As a pastor, I dealt with many, many deaths, officiating at dozens of funerals and helping literally hundreds of people work through the issues of grief and loss. I began to understand that how a person responds to death is actually determined by how they relate to life - their own life. Yes, there is always sadness and grief…but beyond that, death says more about us, the living, than any thing it may say about the deceased.
Death is part of life, just as breathing, eating, sleeping or sex. We all know that. Our response to death is based on two issues: (1) how does the death of another impact us, and (2) what do we believe happens when we die? Is there life or consciousness after death…for them, and for us?
Death is a great reminder that nothing lasts forever. All is impermanence, and everything changes. I have a meditation altar that I use every day to assist me in meditating. On that altar, I have placed several reminders of things that I believe are important to hold before me in mediation. One is a reminder of fear…and to meditate on the reality that fear only holds power over me if I allow it. The other reminder is of death…I have the jaw bone of an animal and a scythe. Both remind me that death comes to all living things; that I am impermanent and passing away.
Both of those reminders help me to meditate on this truth - Life is Now, and has to be lived without fear. Death reminds me to value every moment of Now. My own death…and the death of those I love…is coming. I cannot stop it. But I can prepare how it impacts me by choosing to live Now, without fear.

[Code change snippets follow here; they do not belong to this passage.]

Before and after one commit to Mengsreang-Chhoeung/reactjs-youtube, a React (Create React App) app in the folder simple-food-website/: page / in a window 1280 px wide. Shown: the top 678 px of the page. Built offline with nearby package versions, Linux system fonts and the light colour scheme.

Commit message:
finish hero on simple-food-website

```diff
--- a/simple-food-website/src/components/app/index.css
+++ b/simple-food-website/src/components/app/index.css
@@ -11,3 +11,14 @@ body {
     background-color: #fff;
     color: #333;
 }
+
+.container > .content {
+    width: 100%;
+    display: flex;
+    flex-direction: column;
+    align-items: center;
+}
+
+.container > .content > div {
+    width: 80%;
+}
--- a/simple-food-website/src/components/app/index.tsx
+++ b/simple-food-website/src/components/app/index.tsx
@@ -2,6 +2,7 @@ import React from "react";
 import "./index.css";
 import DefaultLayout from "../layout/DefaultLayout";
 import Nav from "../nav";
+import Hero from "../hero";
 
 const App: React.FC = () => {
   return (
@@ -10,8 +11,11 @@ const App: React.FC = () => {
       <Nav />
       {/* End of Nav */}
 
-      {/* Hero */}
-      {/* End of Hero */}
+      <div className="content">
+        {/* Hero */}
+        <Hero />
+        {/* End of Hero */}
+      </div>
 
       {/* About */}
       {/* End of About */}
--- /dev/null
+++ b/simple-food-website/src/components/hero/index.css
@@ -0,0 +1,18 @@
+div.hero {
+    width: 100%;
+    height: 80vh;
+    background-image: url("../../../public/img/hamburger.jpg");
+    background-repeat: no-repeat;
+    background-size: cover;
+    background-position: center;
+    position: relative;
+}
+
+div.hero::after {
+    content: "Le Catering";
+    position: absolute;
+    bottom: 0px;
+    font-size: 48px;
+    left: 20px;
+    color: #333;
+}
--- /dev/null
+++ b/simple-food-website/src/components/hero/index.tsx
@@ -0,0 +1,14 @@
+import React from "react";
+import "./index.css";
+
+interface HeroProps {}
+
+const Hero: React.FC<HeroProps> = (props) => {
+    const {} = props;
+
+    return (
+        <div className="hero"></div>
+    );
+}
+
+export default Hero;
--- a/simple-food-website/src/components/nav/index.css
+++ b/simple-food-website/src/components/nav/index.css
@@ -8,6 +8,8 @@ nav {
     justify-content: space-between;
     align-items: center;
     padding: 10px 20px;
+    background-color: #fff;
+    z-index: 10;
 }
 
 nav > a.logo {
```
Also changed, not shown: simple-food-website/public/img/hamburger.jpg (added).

That is Beauty for me…living life large, without fear. Fear is the opposite of Love; if I live without fear, I increase my ability to live with and in Love.
As for life after death? That is the Big Question and the Mystery. No one knows. There is scientific evidence to indicate that somehow, our consciousness exists after death. There are thousands of recorded “life after death” incidents. But none of those can conclusively show us what happens after we die. Religion, in an attempt to control us in the name of power and government, created the concept of Hell so that it could exploit that mystery. But religion’s attempt to scare us about death and hell is as uncertain as any other speculation about life after death.
Beauty…and Mystery. Both reside with death. If we embrace death, and let it remind us to cherish life here and now, then we overcome the fear of death and are empowered to live our lives with Love. It is worth it…and I cannot think of a better way to celebrate the holidays and the year’s end than to be empowered to live without fear and fully in the moment, with Love.